By Dominique Jando
Reggie Armor (1929-2010) was one of the great flyers of the 1960s and 1970s, a triple somersaulter at a time when only a few flying trapeze artists were able to master the triple somersault from the fly-bar to the catcher. He later created an aerial thrill act, which he performed until his retirement in 1978, due to an accident during a show.
Reginald C. Armor was born October 25, 1929 in Los Angeles, California, to a family that had no connection with the circus world. In his teens, young Reggie learned acrobatics on the famous "Muscle Beach" at Santa Monica, California and decided to make a living as an acrobat. He first joined the Dewayne Troupe, with which he worked in both a teeterboard act and a risley act, and then participated in a few other acrobatic acts.
But Armor had an ambition: to become a flyer, like his role model, the great triple-somersaulter Fay Alexander. Reggie eventually made his debut on the flying trapeze in 1954, as age twenty-five—which was rather late—and teamed up with Muscle Beach fellow alumnus Bob Yerkes in an act that became known as the Flying Artons.

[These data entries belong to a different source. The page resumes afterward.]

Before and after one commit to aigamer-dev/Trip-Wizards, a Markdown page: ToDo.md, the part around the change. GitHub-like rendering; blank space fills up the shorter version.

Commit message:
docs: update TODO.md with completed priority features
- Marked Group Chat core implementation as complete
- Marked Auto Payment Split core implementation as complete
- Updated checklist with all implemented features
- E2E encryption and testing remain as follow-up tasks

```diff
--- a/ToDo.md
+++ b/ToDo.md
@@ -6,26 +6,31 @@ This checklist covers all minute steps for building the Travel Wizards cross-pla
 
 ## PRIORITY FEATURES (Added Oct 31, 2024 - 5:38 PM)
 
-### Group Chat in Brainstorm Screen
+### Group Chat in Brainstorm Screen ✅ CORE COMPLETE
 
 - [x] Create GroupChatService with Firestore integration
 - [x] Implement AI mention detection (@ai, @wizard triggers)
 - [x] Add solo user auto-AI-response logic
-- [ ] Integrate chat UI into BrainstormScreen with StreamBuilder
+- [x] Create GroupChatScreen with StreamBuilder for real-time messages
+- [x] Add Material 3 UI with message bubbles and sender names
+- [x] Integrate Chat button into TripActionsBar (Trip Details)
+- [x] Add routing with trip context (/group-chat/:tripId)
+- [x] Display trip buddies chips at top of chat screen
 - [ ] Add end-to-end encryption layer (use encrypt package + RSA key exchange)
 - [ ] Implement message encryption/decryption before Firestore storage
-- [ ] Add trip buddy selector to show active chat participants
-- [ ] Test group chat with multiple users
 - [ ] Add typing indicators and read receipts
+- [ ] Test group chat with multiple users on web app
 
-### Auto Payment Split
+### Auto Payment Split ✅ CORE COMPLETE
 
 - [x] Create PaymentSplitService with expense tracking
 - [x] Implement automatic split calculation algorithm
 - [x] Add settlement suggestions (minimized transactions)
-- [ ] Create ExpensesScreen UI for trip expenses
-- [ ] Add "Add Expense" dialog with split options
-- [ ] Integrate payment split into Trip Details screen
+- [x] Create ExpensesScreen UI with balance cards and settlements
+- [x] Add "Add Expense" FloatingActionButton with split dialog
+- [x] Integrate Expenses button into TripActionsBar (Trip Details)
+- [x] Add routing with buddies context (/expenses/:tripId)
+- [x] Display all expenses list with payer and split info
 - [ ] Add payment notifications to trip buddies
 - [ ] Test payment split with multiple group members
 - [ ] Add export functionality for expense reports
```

The act was composed of Bob Yerkes, who was the catcher, his wife, Dorothy, and Reggie and his wife, Bonnie, née Cristiani—a member of the famous Italian family of equestrians, whom he had met on Muscle Beach in the early 1950s. Between circus contracts, Bob and Reggie performed movie stunts in Hollywood; Reggie appeared notably in Michael Todd’s award-winning movie, Around The World In Eighty Days (1956).Alfredo Codona, and he and his partners were featured in all major American circuses, and on television on ABC’s Hollywood Palace in 1956.

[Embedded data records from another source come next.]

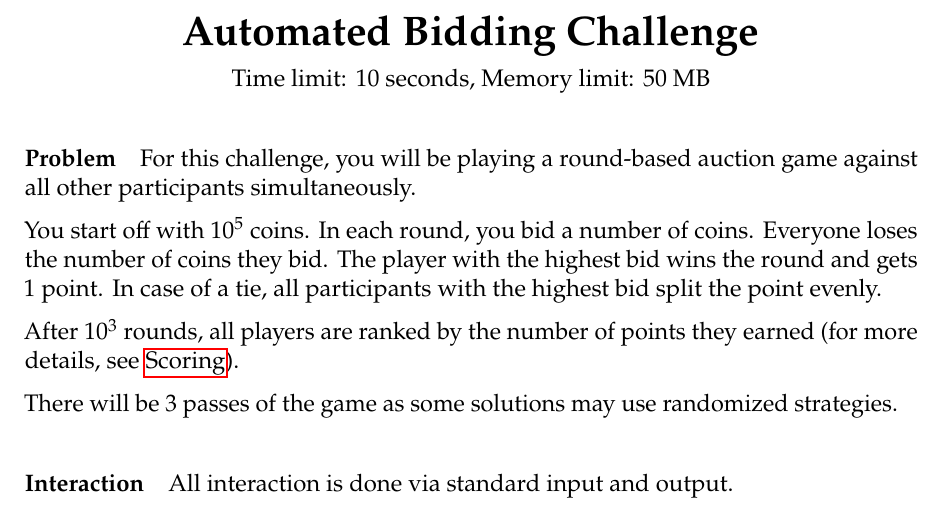
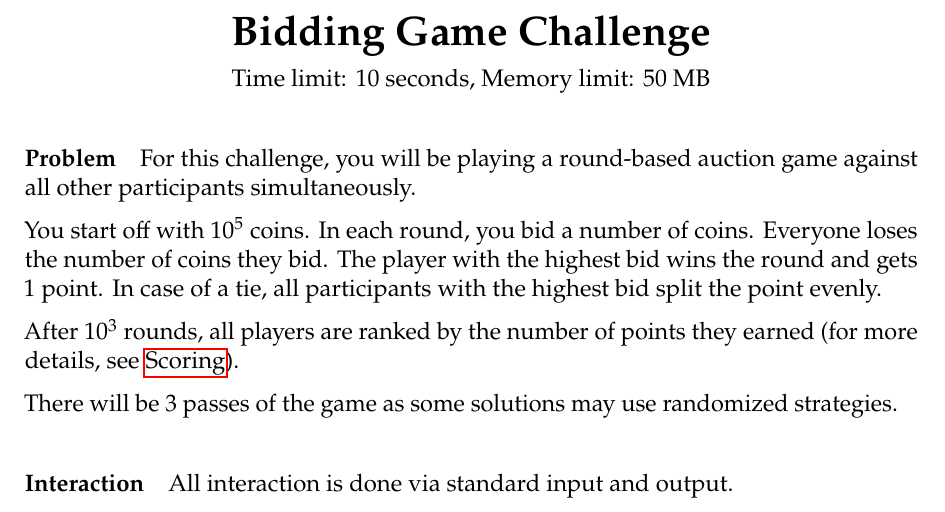
Before and after one commit to roehrt/bgc, a LaTeX document (problem_statement/challenge.tex): part of page 1 of 3, cut so that both start at the same text. Compiled offline with pdfLaTeX.

Commit message:
Rebranding

```diff
--- a/problem_statement/challenge.tex
+++ b/problem_statement/challenge.tex
@@ -26,7 +26,7 @@
 \begin{document}
 
 \begin{center}
-    {\LARGE\textbf{Automated Bidding Challenge}}\\[6pt]
+    {\LARGE\textbf{Bidding Game Challenge}}\\[6pt]
     Time limit: 10 seconds, Memory limit: 50 MB
 \end{center}
 
```
Also changed, not shown: 2 other files.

The Flying Armors
After a long association, Bob Yerkes and Reggie Armor eventually parted ways, and Reggie continued with his own act, the Flying Armors, which included his daughter, SaSa Armor. The Flying Armors appeared in England, on Thames Television’s Live From The Hippodrome (1966), and are one of the acts featured in Gilbert Gates’s circus documentary, Rings Around The World (released in 1966).
When Reggie retired from flying, he and his wife created an aerial thrill act, with a rotating contraption that included a motorcycle Reggie rode on a small circular wooden platform up in the air. In 1978, while performing outdoors at a church benefit fair, Reggie lost his balance and fell fifty feet to the concrete walkway below. He was severely injured and had to undergo no less than six surgeries that kept him hospitalized for several months.

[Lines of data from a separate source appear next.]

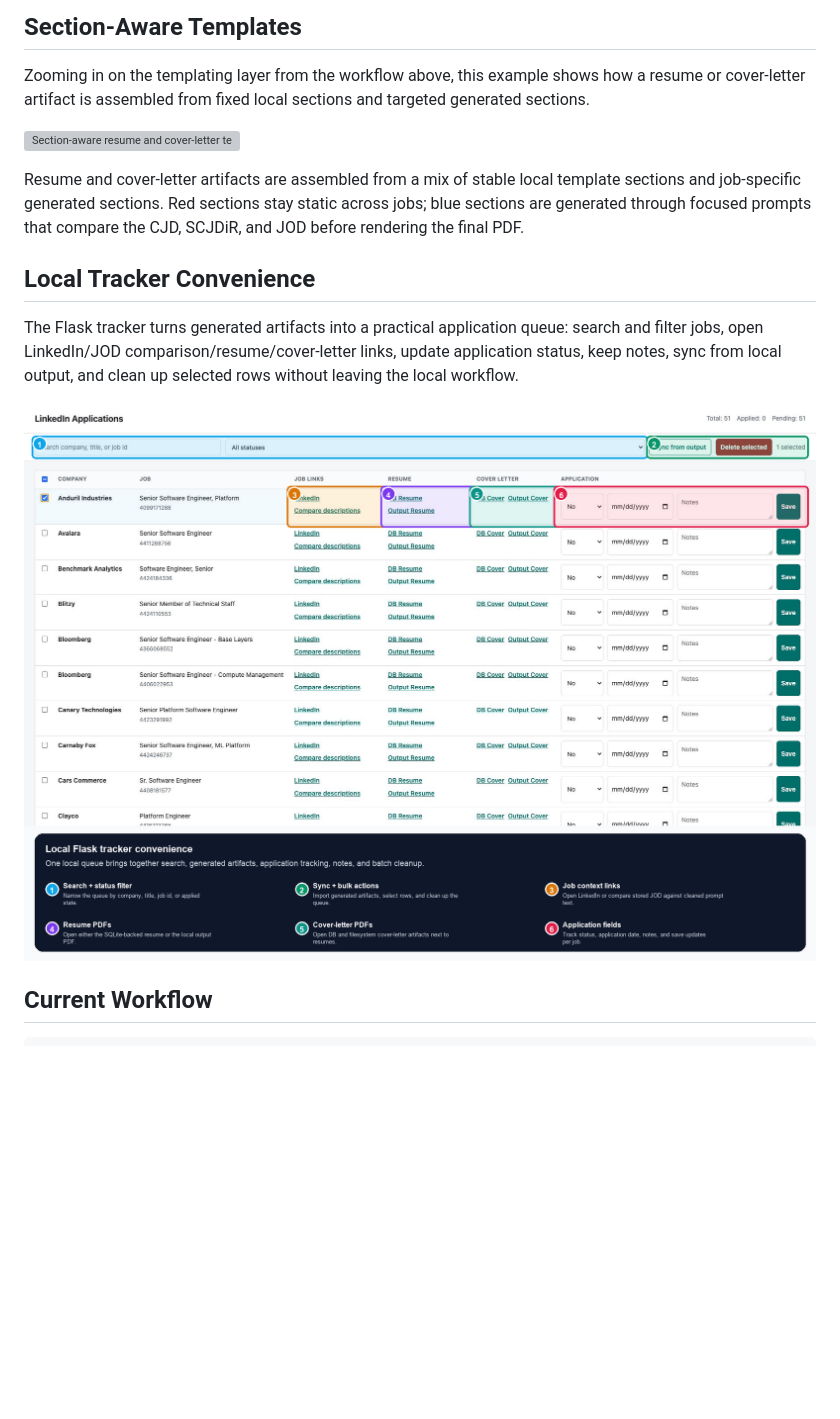
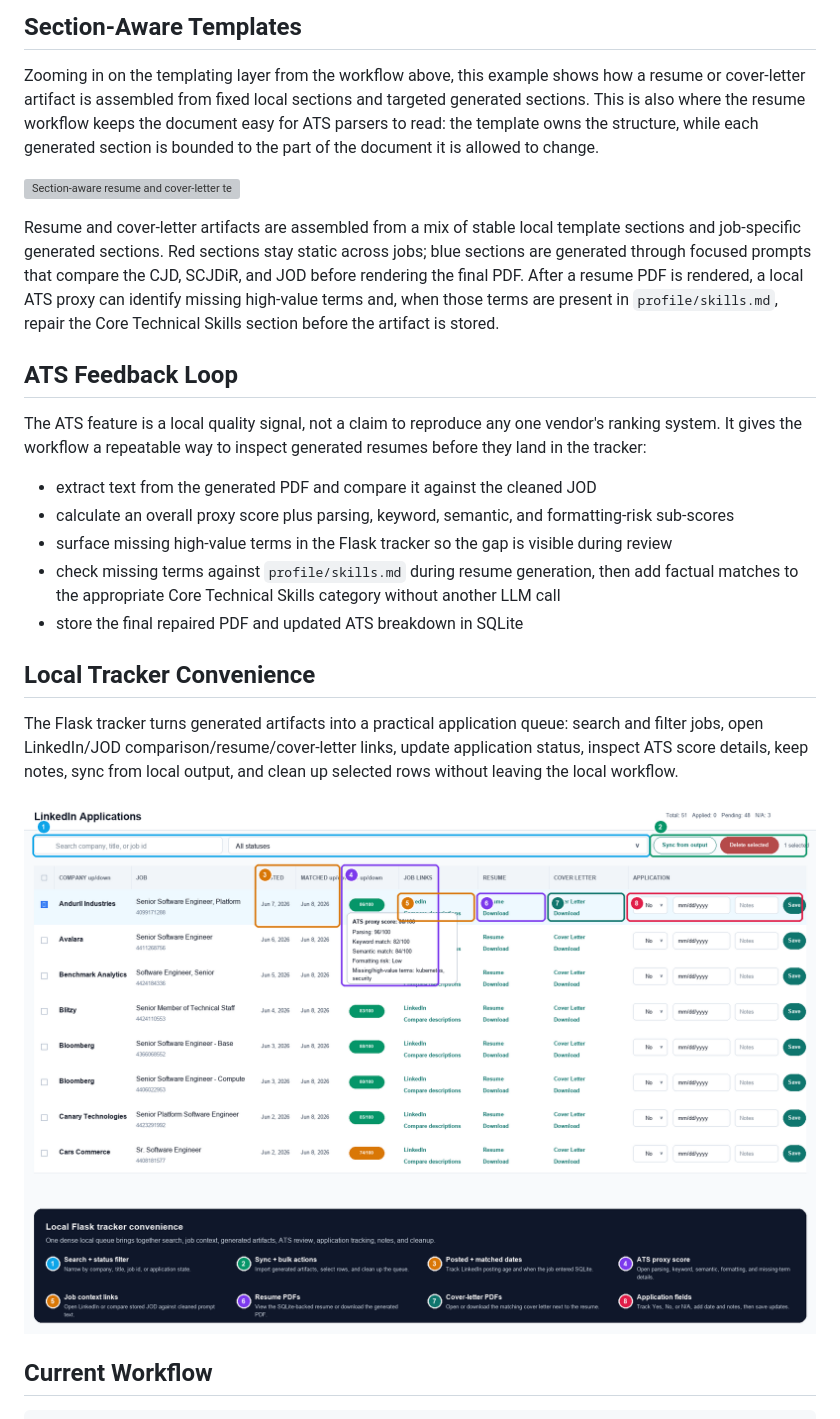
Before and after one commit to mperkhou/linkedin-career-mcp, a Markdown page: README.md, the part around the change. GitHub-like rendering; pictures changed too: docs/assets/flask-application-tracker-annotated.png; blank space fills up the shorter version; grey boxes are pictures that could not be loaded.

Commit message:
Document ATS workflow and tracker visuals

```diff
--- a/README.md
+++ b/README.md
@@ -56,21 +56,39 @@ application artifacts while preserving a human-owned application workflow.
 
 Zooming in on the templating layer from the workflow above, this example shows how a
 resume or cover-letter artifact is assembled from fixed local sections and targeted
-generated sections.
+generated sections. This is also where the resume workflow keeps the document easy for ATS
+parsers to read: the template owns the structure, while each generated section is bounded to
+the part of the document it is allowed to change.
 
 ![Section-aware resume and cover-letter template generation](docs/assets/section-aware-template-generation.svg)
 
 Resume and cover-letter artifacts are assembled from a mix of stable local template sections
 and job-specific generated sections. Red sections stay static across jobs; blue sections are
 generated through focused prompts that compare the CJD, SCJDiR, and JOD before rendering the
-final PDF.
+final PDF. After a resume PDF is rendered, a local ATS proxy can identify missing high-value
+terms and, when those terms are present in `profile/skills.md`, repair the Core Technical
+Skills section before the artifact is stored.
+
+## ATS Feedback Loop
+
+The ATS feature is a local quality signal, not a claim to reproduce any one vendor's ranking
+system. It gives the workflow a repeatable way to inspect generated resumes before they land
+in the tracker:
+
+- extract text from the generated PDF and compare it against the cleaned JOD
+- calculate an overall proxy score plus parsing, keyword, semantic, and formatting-risk
+  sub-scores
+- surface missing high-value terms in the Flask tracker so the gap is visible during review
+- check missing terms against `profile/skills.md` during resume generation, then add factual
+  matches to the appropriate Core Technical Skills category without another LLM call
+- store the final repaired PDF and updated ATS breakdown in SQLite
 
 ## Local Tracker Convenience
 
 The Flask tracker turns generated artifacts into a practical application queue: search and
 filter jobs, open LinkedIn/JOD comparison/resume/cover-letter links, update application
-status, keep notes, sync from local output, and clean up selected rows without leaving the
-local workflow.
+status, inspect ATS score details, keep notes, sync from local output, and clean up selected
+rows without leaving the local workflow.
 
 ![Annotated local Flask application tracker](docs/assets/flask-application-tracker-annotated.png)
 
```
Also changed, not shown: 1 other file.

That was the end of Reggie Armor’s performing career. He continued to work in a circus management capacity and as an event promoter. Reggie and Bonnie eventually retired, and they left Sarasota, Florida, home of many circus families, to settle in Tulsa, Oklahoma. Reggie Armor passed away in Tulsa on May 22, 2010. He was eighty years old. He and Bonnie had two children, SaSa and Reginald III.
- Video: The Flying Armors (c.1965) in Massachusetts.
- Video: The Flying Armors (1966) in Live From The Hippodrome.